Your answer should consist of the lines in the listing that hold "sklearn".

* **Records for processing**:
************
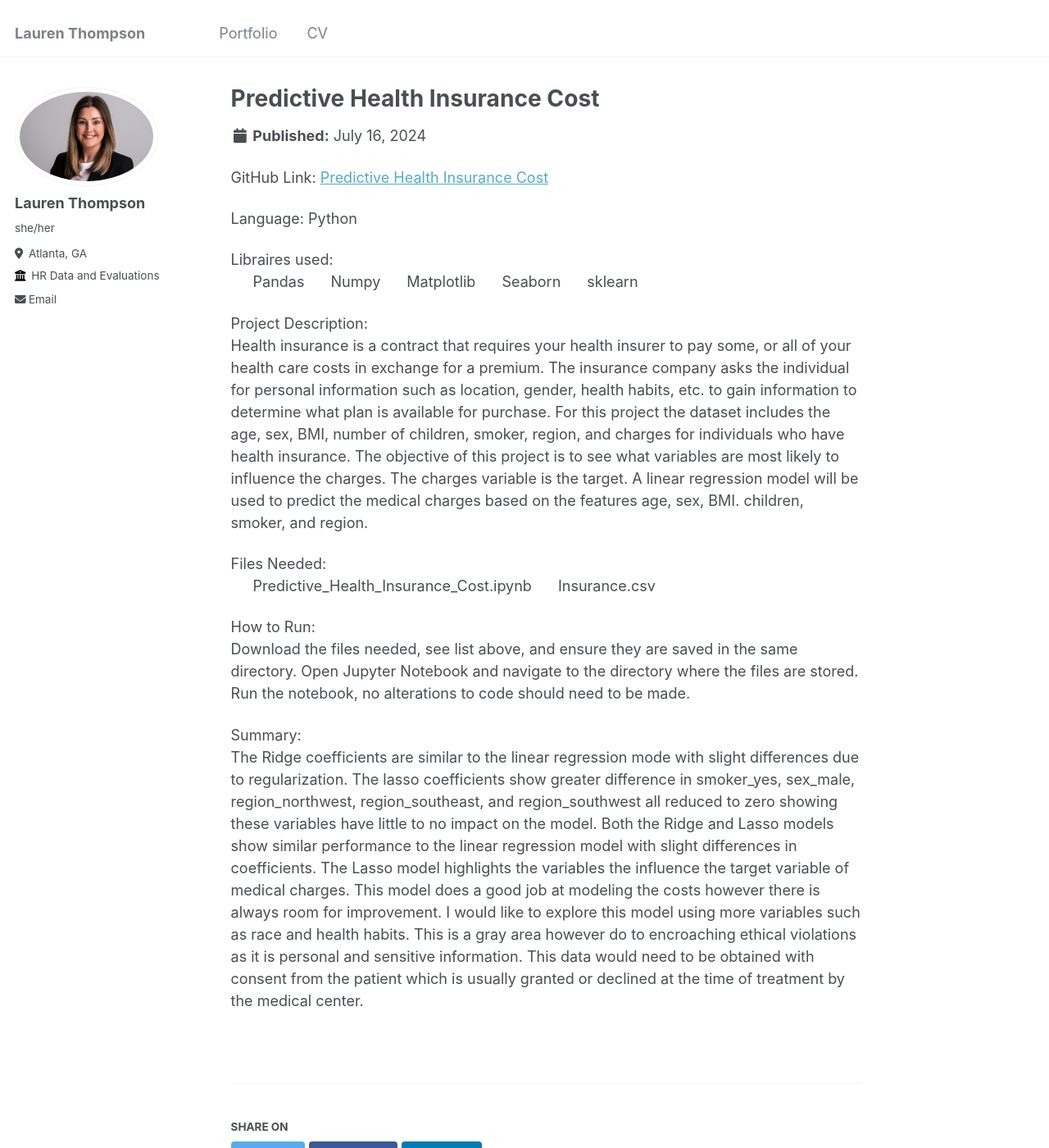
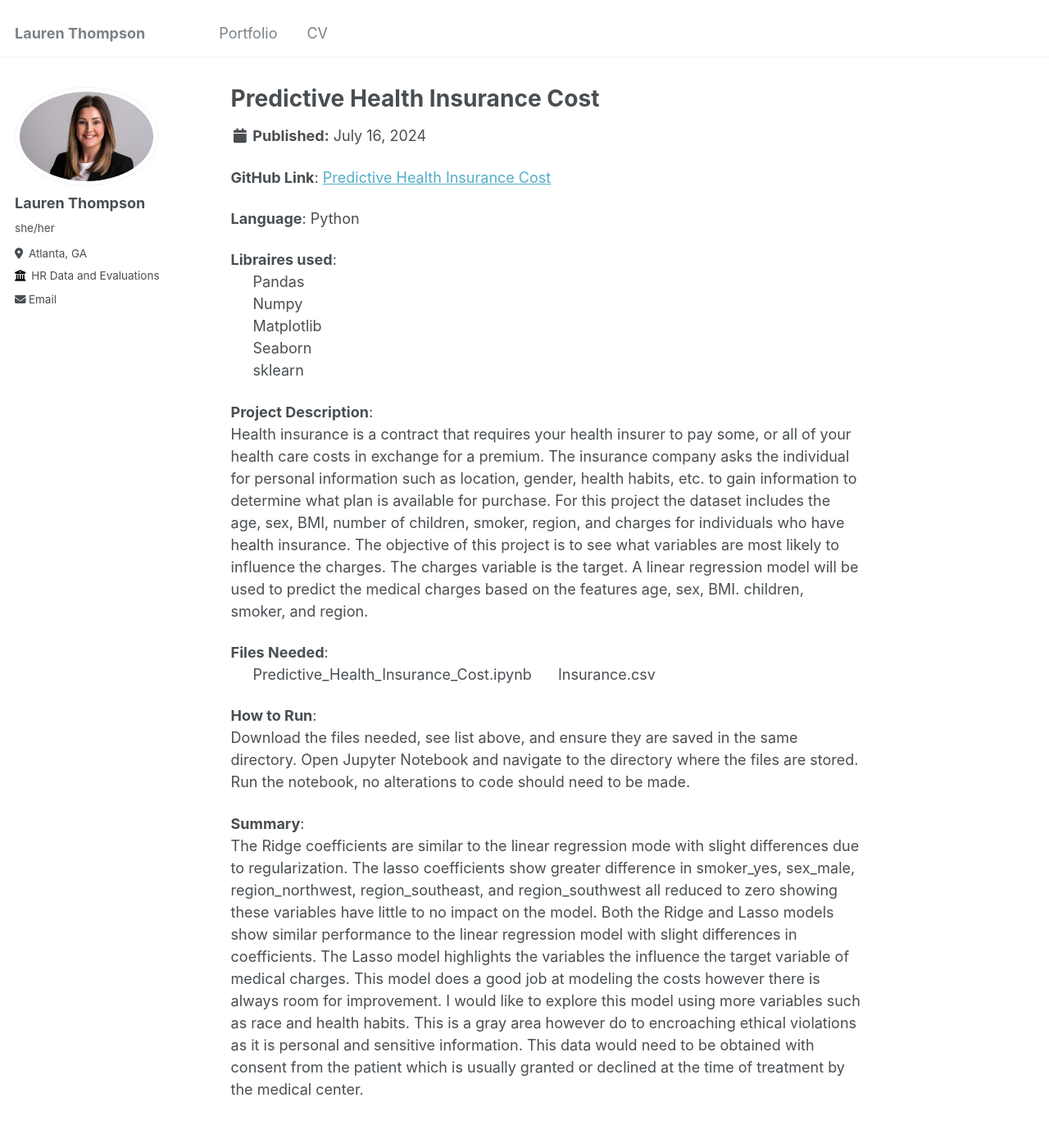
Before and after one commit to laurenthompson4477/Portfolio.github.io, a Jekyll site: the page built from _portfolio/predictive_health_insurance.md, in a window 1280 px wide and 1400 px high. Shown: the whole window at 82% size. Built offline with Jekyll 4.4.1, drawn with Linux system fonts in a browser that asks for light colours; part of the change alters nothing that is shown.

```diff
--- a/_portfolio/predictive_health_insurance.md
+++ b/_portfolio/predictive_health_insurance.md
@@ -4,29 +4,29 @@ excerpt: "Health insurance is a contract that requires your health insurer to pa
 collection: portfolio
 ---
 
-GitHub Link: [Predictive Health Insurance Cost](https://github.com/laurenthompson4477/laurenthompson4477.github.io/tree/main/Health_Insurance_Predictive)
+**GitHub Link**: [Predictive Health Insurance Cost](https://github.com/laurenthompson4477/laurenthompson4477.github.io/tree/main/Health_Insurance_Predictive)
 
-Language: Python
+**Language**: Python
 
-Libraires used: <br>
-	&ensp;&ensp;&ensp;Pandas
-	&ensp;&ensp;&ensp;Numpy
-	&ensp;&ensp;&ensp;Matplotlib
-	&ensp;&ensp;&ensp;Seaborn
-	&ensp;&ensp;&ensp;sklearn
+**Libraires used**: <br>
+&ensp;&ensp;&ensp;Pandas <br>
+&ensp;&ensp;&ensp;Numpy <br>
+&ensp;&ensp;&ensp;Matplotlib <br>
+&ensp;&ensp;&ensp;Seaborn <br>
+&ensp;&ensp;&ensp;sklearn <br>
 
-Project Description: <br>
+**Project Description**: <br>
 Health insurance is a contract that requires your health insurer to pay some, or all of your health care costs in exchange for a premium. The insurance company asks the individual for personal information such as location, gender, health habits, etc. to gain information to determine what plan is available for purchase. For this project the dataset includes the age, sex, BMI, number of children, smoker, region, and charges for individuals who have health insurance. The objective of this project is to see what variables are most likely to influence the charges. The charges variable is the target. A linear regression model will be used to predict the medical charges based on the features age, sex, BMI. children, smoker, and region.
 
-Files Needed:<br>
+**Files Needed**:<br>
 	&ensp;&ensp;&ensp;Predictive_Health_Insurance_Cost.ipynb
 	&ensp;&ensp;&ensp;Insurance.csv
 
 
-How to Run:<br>
+**How to Run**:<br>
 Download the files needed, see list above, and ensure they are saved in the same directory. Open Jupyter Notebook and navigate to the directory where the files are stored. Run the notebook, no alterations to code should need to be made.
 
-Summary: <br>
+**Summary**: <br>
 The Ridge coefficients are similar to the linear regression mode with slight differences due to regularization. The lasso coefficients show greater difference in smoker_yes, sex_male, region_northwest, region_southeast, and region_southwest all reduced to zero showing these variables have little to no impact on the model.
 Both the Ridge and Lasso models show similar performance to the linear regression model with slight differences in coefficients. The Lasso model highlights the variables the influence the target variable of medical charges.
 This model does a good job at modeling the costs however there is always room for improvement. I would like to explore this model using more variables such as race and health habits. This is a gray area however do to encroaching ethical violations as it is personal and sensitive information. This data would need to be obtained with consent from the patient which is usually granted or declined at the time of treatment by the medical center.
```
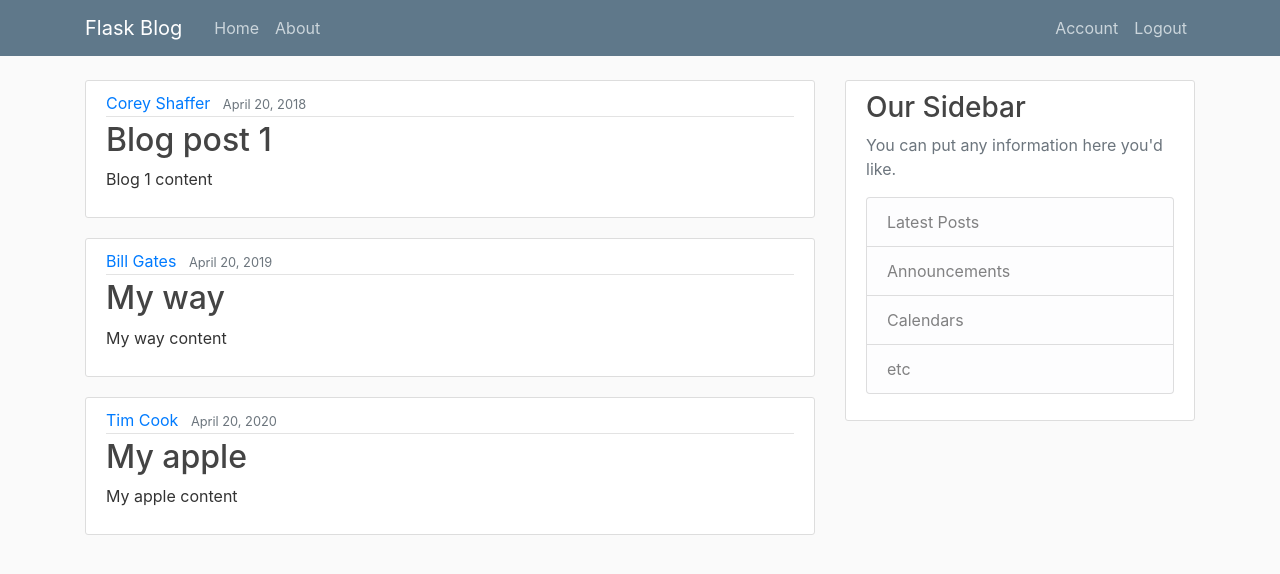
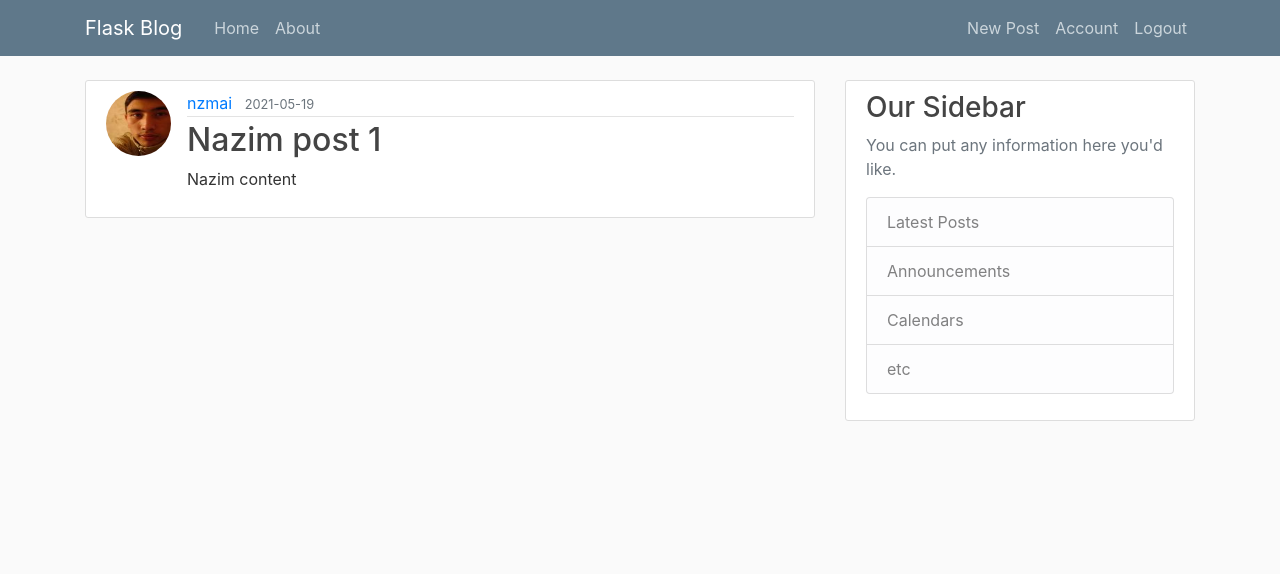
Before and after one commit to nazimkazim/flask-blog, a Flask app: page / in a window 1280 px wide. Shown: the top 574 px of the page. Run offline with Flask 2, Linux system fonts and the light colour scheme; a user stored in the database is signed in; data comes from the database, SQL or seed files in the repository; both versions use the stored data as it was after the commit; some libraries are stand-ins or nearby versions.

Commit message:
add update create delete post

```diff
--- a/flaskblog/routes.py
+++ b/flaskblog/routes.py
@@ -1,37 +1,17 @@
 import secrets
 import os
 from PIL import Image
-from flask import render_template, url_for, flash, redirect, request
+from flask import render_template, url_for, flash, redirect, request, abort
 from flaskblog import app, db, bcrypt
-from flaskblog.forms import RegistrationForm, LoginForm, UpdateAccountForm
+from flaskblog.forms import RegistrationForm, LoginForm, UpdateAccountForm, PostForm
 from flaskblog.models import User, Post
 from flask_login import login_user, current_user, logout_user, login_required
-
-posts = [
-    {
-        'author': 'Corey Shaffer',
-        'title': 'Blog post 1',
-        'content': 'Blog 1  content',
-        'date_posted': 'April 20, 2018'
-    },
-    {
-        'author': 'Bill Gates',
-        'title': 'My way',
-        'content': 'My way  content',
-        'date_posted': 'April 20, 2019'
-    },
-    {
-        'author': 'Tim Cook',
-        'title': 'My apple',
-        'content': 'My apple  content',
-        'date_posted': 'April 20, 2020'
-    }
-]
 
 
 @app.route('/')
 @app.route('/home')
 def home():
+    posts = Post.query.all()
     return render_template('home.html', posts=posts)
 
 
@@ -78,16 +58,18 @@
     logout_user()
     return redirect(url_for('home'))
 
+
 def save_picture(form_picture):
     random_hex = secrets.token_hex(8)
     _, f_ext = os.path.splitext(form_picture.filename)
     picture_fn = random_hex + f_ext
     picture_path = os.path.join(app.root_path, 'static/profile_pics', picture_fn)
-    output_size = (125,125)
+    output_size = (125, 125)
     i = Image.open(form_picture)
     i.thumbnail(output_size)
     i.save(picture_path)
     return picture_fn
+
 
 @app.route("/account", methods=['GET', 'POST'])
 @login_required
@@ -107,3 +89,53 @@
         form.email.data = current_user.email
     image_file = url_for('static', filename='profile_pics/' + current_user.image_file)
     return render_template('account.html', title='Account', image_file=image_file, form=form)
+
+
+@app.route("/post/new", methods=['GET', 'POST'])
+@login_required
+def new_post():
+    form = PostForm()
+    if form.validate_on_submit():
+        _post = Post(title=form.title.data, content=form.content.data, author=current_user)
+        db.session.add(_post)
+        db.session.commit()
+        flash('Your post has been created', 'success')
+        return redirect(url_for('home'))
+    return render_template('create_post.html', title='New title', form=form, legend="Create post")
+
+
+@app.route("/post/<int:post_id>")
+def post(post_id):
+    _post = Post.query.get_or_404(post_id)
+    return render_template('post.html', title=_post.title, post=_post)
+
+
+@app.route("/post/<int:post_id>/update", methods=['GET', 'POST'])
+@login_required
+def update_post(post_id):
+    _post = Post.query.get_or_404(post_id)
+    if _post.author != current_user:
+        abort(403)
+    form = PostForm()
+    if form.validate_on_submit():
+        _post.title = form.title.data
+        _post.content = form.content.data
+        db.session.commit()
+        flash('Your post has been updated', 'success')
+        return redirect(url_for('post', post_id=_post.id))
+    elif request.method == 'GET':
+        form.title.data = _post.title
+        form.content.data = _post.content
+    return render_template('create_post.html', title='Update title', form=form, legend="Update post")
+
+
+@app.route("/post/<int:post_id>/delete", methods=['POST'])
+@login_required
+def delete_post(post_id):
+    _post = Post.query.get_or_404(post_id)
+    if _post.author != current_user:
+        abort(403)
+    db.session.delete(_post)
+    db.session.commit()
+    flash('Your post has been deleted!', 'success')
+    return redirect(url_for('home'))
--- a/flaskblog/templates/header.html
+++ b/flaskblog/templates/header.html
@@ -14,6 +14,7 @@
                 <!-- Navbar Right Side -->
                 <div class="navbar-nav">
                     {% if current_user.is_authenticated %}
+                        <a class="nav-item nav-link" href="{{ url_for('new_post') }}">New Post</a>
                         <a class="nav-item nav-link" href="{{ url_for('account') }}">Account</a>
                         <a class="nav-item nav-link" href="{{ url_for('logout') }}">Logout</a>
                     {% else %}
--- a/flaskblog/templates/home.html
+++ b/flaskblog/templates/home.html
@@ -2,12 +2,13 @@
 {% block content %}
 {% for post in posts %}
 <article class="media content-section">
+    <img class="rounded-circle article-img" src="{{url_for('static', filename='profile_pics/' + post.author.image_file) }}">
     <div class="media-body">
         <div class="article-metadata">
-            <a class="mr-2" href="#">{{ post.author }}</a>
-            <small class="text-muted">{{ post.date_posted }}</small>
+            <a class="mr-2" href="#">{{ post.author.username }}</a>
+            <small class="text-muted">{{ post.date_posted.strftime('%Y-%m-%d') }}</small>
         </div>
-        <h2><a class="article-title" href="#">{{ post.title }}</a></h2>
+        <h2><a class="article-title" href="{{ url_for('post', post_id=post.id )}}">{{ post.title }}</a></h2>
         <p class="article-content">{{ post.content }}</p>
     </div>
 </article>
```
Also changed, not shown: flaskblog/forms.py (+7 -1 lines), flaskblog/templates/create_post.html (added, +40 -0 lines), flaskblog/templates/post.html (added, +38 -0 lines), flaskblog/site.db.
************
* **Output for this task**:
-	&ensp;&ensp;&ensp;sklearn
+&ensp;&ensp;&ensp;sklearn <br>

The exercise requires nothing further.